The Stinson-Detroiter has been designed and constructed to conform to the latest provisions of the American Aeronautical Safety Code. It is constructed of welded steel tubing throughout, with the exception of the wing spars, which are of heavy spruce, and is in fact, practically speaking, an all-metal job. The ribs are built up of duralumin. The wings are of comparatively thick section (U.S.A. 35B), and are of equal span and chord with single bay bracing. The whole structure is fabric covered, thus greatly reducing the cost of construction. Ailerons are fitted to both top and bottom planes.
The fuselage is of rectangular cross-section, enlarged in the neighbourhood of the wings to form the cabin. The latter is provided with large windows in the sides and in front - the fuselage immediately in front of the cabin being of reduced depth - so that a really excellent range of vision is provided. When landing, it is possible for the pilot to look directly over the leading edge of the lower plane, while the wheels of the undercarriage are also visible. Access to the cabin is by way of a door on the left-hand side of the cabin.
At the rear of the cabin is a seat, facing forward, for two passengers, and in front are two seats side by side for pilot and a third passenger. Dual control is provided, the ailerons being actuated by the rotation of wheels mounted on the dash, while the elevators are operated by pushing the wheel forward or backward, through the dash. The rudder is operated by a foot-bar, on which is also mounted pedals for actuating the brakes.
Each landing wheel is provided with a brake, and the brakes can either be operated independently or simultaneously; it is possible to operate the rudder and the brakes together, the one assisting the other and rendering ground manoeuvring very easy. An unusual feature of this brake gear is the provision of anti-skid chains on the landing wheels, which have been found to be very effective (if not necessary) when the ground is covered with snow. The employment of wheel brakes not only enables the machine to be pulled up within a 100-ft. run, but when commencing a flight they serve to check the machine from bounding forward when the engine is started up or is being given its preliminary warm up - thus dispensing with the necessity for chock-blocks. When operating the machine single-handed this is an obvious advantage.
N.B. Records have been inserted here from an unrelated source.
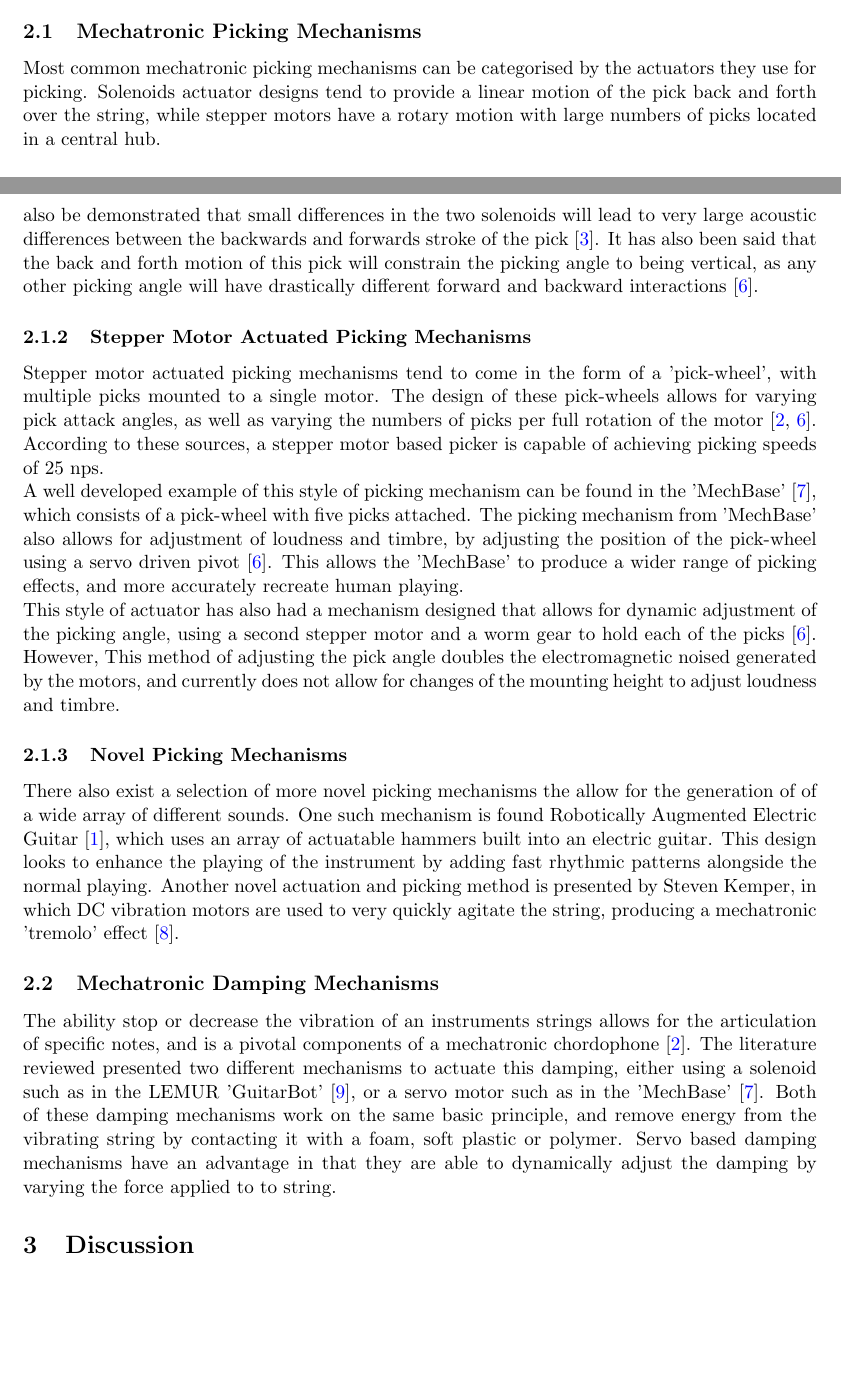
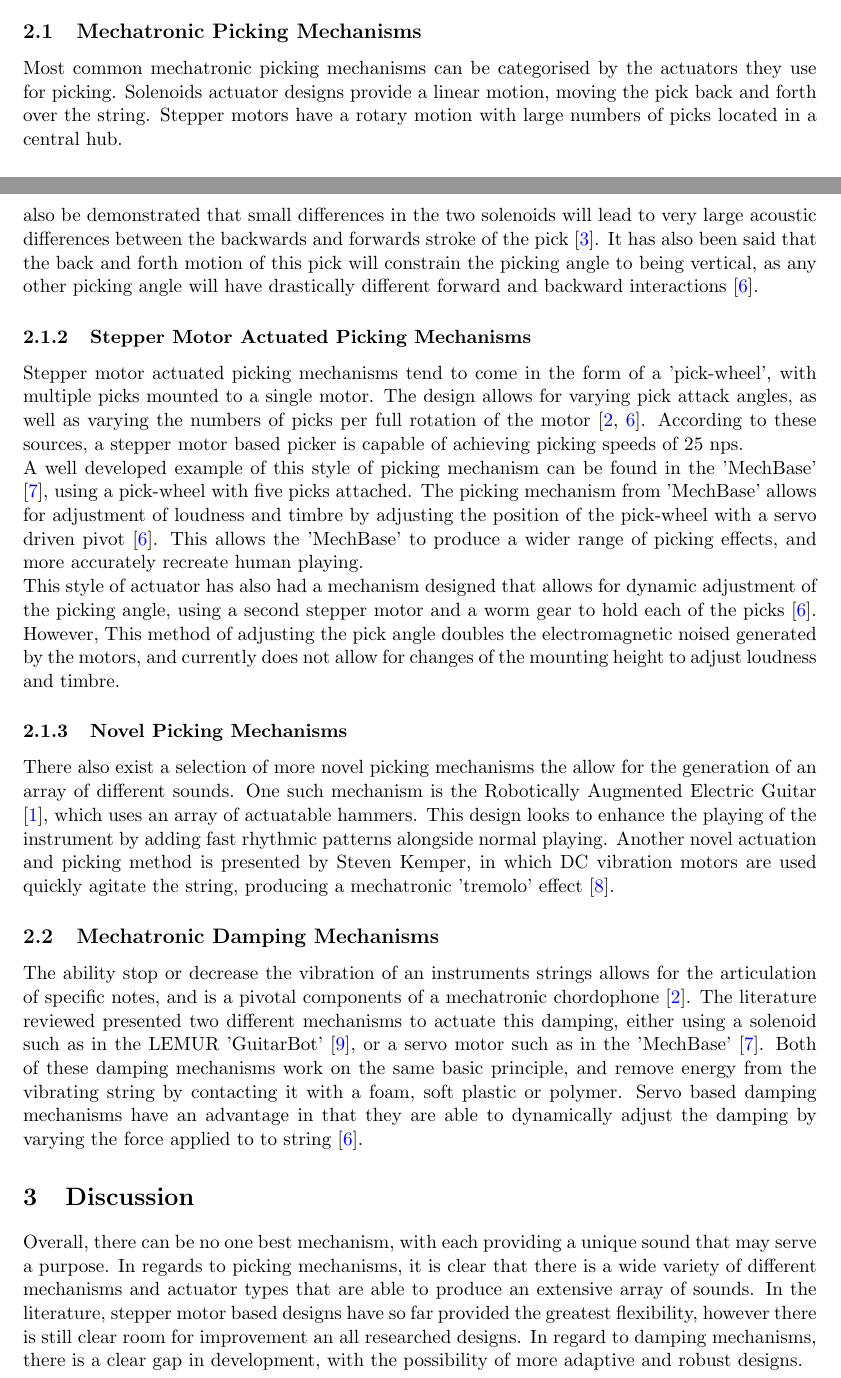
Before and after one commit to Niels-Clayton/Uni-Notes, a LaTeX document (Tri 2/ECEN426/Chordophone Litrature Review/Chordophone Litrature Review.tex): two parts of pages 1 and 2 of 3, joined at a grey line, cut so that both start at the same text, the shorter picture padded with empty space. Compiled offline with pdfLaTeX.

Commit message:
completed the 426 litrature review

```diff
--- a/Tri 2/ECEN426/Chordophone Litrature Review/Chordophone Litrature Review.tex
+++ b/Tri 2/ECEN426/Chordophone Litrature Review/Chordophone Litrature Review.tex
@@ -51,7 +51,7 @@ The field of mechatronic instruments aims to expand upon the human experiences o
 \section{Review of Literature}
 \subsection{Mechatronic Picking Mechanisms}
 
- Most common mechatronic picking mechanisms can be categorised by the actuators they use for picking. Solenoids actuator designs tend to provide a linear motion of the pick back and forth over the string, while stepper motors have a rotary motion with large numbers of picks located in a central hub.
+ Most common mechatronic picking mechanisms can be categorised by the actuators they use for picking. Solenoids actuator designs provide a linear motion, moving the pick back and forth over the string. Stepper motors have a rotary motion with large numbers of picks located in a central hub.
 
 \subsubsection{Solenoid Actuated Picking Mechanisms}
 
@@ -61,26 +61,26 @@ Due to the back and forth motion of the pick using this method, it has been sugg
 
 \subsubsection{Stepper Motor Actuated Picking Mechanisms}
 
-Stepper motor actuated picking mechanisms tend to come in the form of a 'pick-wheel', with multiple picks mounted to a single motor. The design of these pick-wheels allows for varying pick attack angles, as well as varying the numbers of picks per full rotation of the motor \cite{YepezPlacencia2020, Carnegie2020}. According to these sources, a stepper motor based picker is capable of achieving picking speeds of 25 nps.
+Stepper motor actuated picking mechanisms tend to come in the form of a 'pick-wheel', with multiple picks mounted to a single motor. The design allows for varying pick attack angles, as well as varying the numbers of picks per full rotation of the motor \cite{YepezPlacencia2020, Carnegie2020}. According to these sources, a stepper motor based picker is capable of achieving picking speeds of 25 nps.
 
-A well developed example of this style of picking mechanism can be found in the 'MechBase' \cite{McVay2015}, which consists of a pick-wheel with five picks attached. The picking mechanism from 'MechBase' also allows for adjustment of loudness and timbre, by adjusting the position of the pick-wheel using a servo driven pivot \cite{Carnegie2020}. This allows the 'MechBase' to produce a wider range of picking effects, and more accurately recreate human playing.
+A well developed example of this style of picking mechanism can be found in the 'MechBase' \cite{McVay2015}, using a pick-wheel with five picks attached. The picking mechanism from 'MechBase' allows for adjustment of loudness and timbre by adjusting the position of the pick-wheel with a servo driven pivot \cite{Carnegie2020}. This allows the 'MechBase' to produce a wider range of picking effects, and more accurately recreate human playing.
 
 This style of actuator has also had a mechanism designed that allows for dynamic adjustment of the picking angle, using a second stepper motor and a worm gear to hold each of the picks \cite{Carnegie2020}. However, This method of adjusting the pick angle doubles the electromagnetic noised generated by the motors, and currently does not allow for changes of the mounting height to adjust loudness and timbre.
 
 \subsubsection{Novel Picking Mechanisms}
 
-There also exist a selection of more novel picking mechanisms the allow for the generation of of a wide array of different sounds. One such mechanism is found Robotically Augmented Electric Guitar \cite{Ogata2017}, which uses an array of actuatable hammers built into an electric guitar. This design looks to enhance the playing of the instrument by adding fast rhythmic patterns alongside the normal playing. Another novel actuation and picking method is presented by Steven Kemper, in which DC vibration motors are used to very quickly agitate the string, producing a mechatronic 'tremolo' effect \cite{Kemper2020}.
+There also exist a selection of more novel picking mechanisms the allow for the generation of an array of different sounds. One such mechanism is the Robotically Augmented Electric Guitar \cite{Ogata2017}, which uses an array of actuatable hammers. This design looks to enhance the playing of the instrument by adding fast rhythmic patterns alongside normal playing. Another novel actuation and picking method is presented by Steven Kemper, in which DC vibration motors are used quickly agitate the string, producing a mechatronic 'tremolo' effect \cite{Kemper2020}.
 
 
 \subsection{Mechatronic Damping Mechanisms}
 
 The ability stop or decrease the vibration of an instruments strings allows for the articulation of specific notes, and is a pivotal components of a mechatronic chordophone \cite{YepezPlacencia2020}. The literature reviewed presented two different mechanisms to actuate this damping, either using a solenoid such as in the LEMUR 'GuitarBot' \cite{Singer2003}, or a servo motor such as in the 'MechBase' \cite{McVay2015}.
-Both of these damping mechanisms work on the same basic principle, and remove energy from the vibrating string by contacting it with a foam, soft plastic or polymer. Servo based damping mechanisms have an advantage in that they are able to dynamically adjust the damping by varying the force applied to to string.
+Both of these damping mechanisms work on the same basic principle, and remove energy from the vibrating string by contacting it with a foam, soft plastic or polymer. Servo based damping mechanisms have an advantage in that they are able to dynamically adjust the damping by varying the force applied to to string \cite{Carnegie2020}.
 
 
 \section{Discussion}
 
-% say some shit about how there is a wide variety of mechanisms they all have their specific uses depending on what you are wanting to achieve with your instrument. Also talk about how there seems to be a gap in the development of novel damping mechanisms.
+Overall, there can be no one best mechanism, with each providing a unique sound that may serve a purpose. In regards to picking mechanisms, it is clear that there is a wide variety of different mechanisms and actuator types that are able to produce an extensive array of sounds. In the literature, stepper motor based designs have so far provided the greatest flexibility, however there is still clear room for improvement an all researched designs. In regard to damping mechanisms, there is a clear gap in development, with the possibility of more adaptive and robust designs.
 
 
 \newpage
```
Also changed, not shown: Tri 2/ECEN426/Chordophone Litrature Review/Chordophone Litrature Review.pdf.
A large balanced rudder is provided, the vertical fin being adjusted to counteract the slipstream effect from the airscrew. The horizontal tail plane is adjustable as to incidence by means of a lever on the left-hand side of the pilot's seat.
The landing gear - which is located well forward in order to prevent the machine from turning over when the brakes are applied - is of the split axle type, and is of strong construction.
A 200 h.p. Wright "Whirlwind" radial air-cooled engine is employed, carefully streamlined into the fuselage by cowling. The exhaust is carried below the fuselage so that there is very little noise inside the cabin, where conversation between the occupants may be carried on without difficulty. A Curtiss-Reed metal airscrew is fitted.
If required the Stinson-Detroiter may be used for mail or freight carrying, there being space available for a 300 lbs. load in addition to the three passengers. This machine was built by the Stinson Airplane Syndicate of Detroit (Mich.), and the Syndicate is now being turned into a company for producing the machine in quantity.
The main characteristics of the Stinson-Detroiter are :-
Span 33 ft. 9 ins.
Chord 6 ft. 0 ins.
O.A. length 28 ft. 0 ins.
Wing area 350 sq. ft.
Dihedral angle (bottom) 4°
Angle of incidence 0°
Weight empty 1,700 lbs.
Useful load 1,200 lbs.
Speed range 45-125 m.p.h.
Petrol capacity 76 gallons.
Oil capacity 7 1/2 gallons.
Cruising range 500 miles.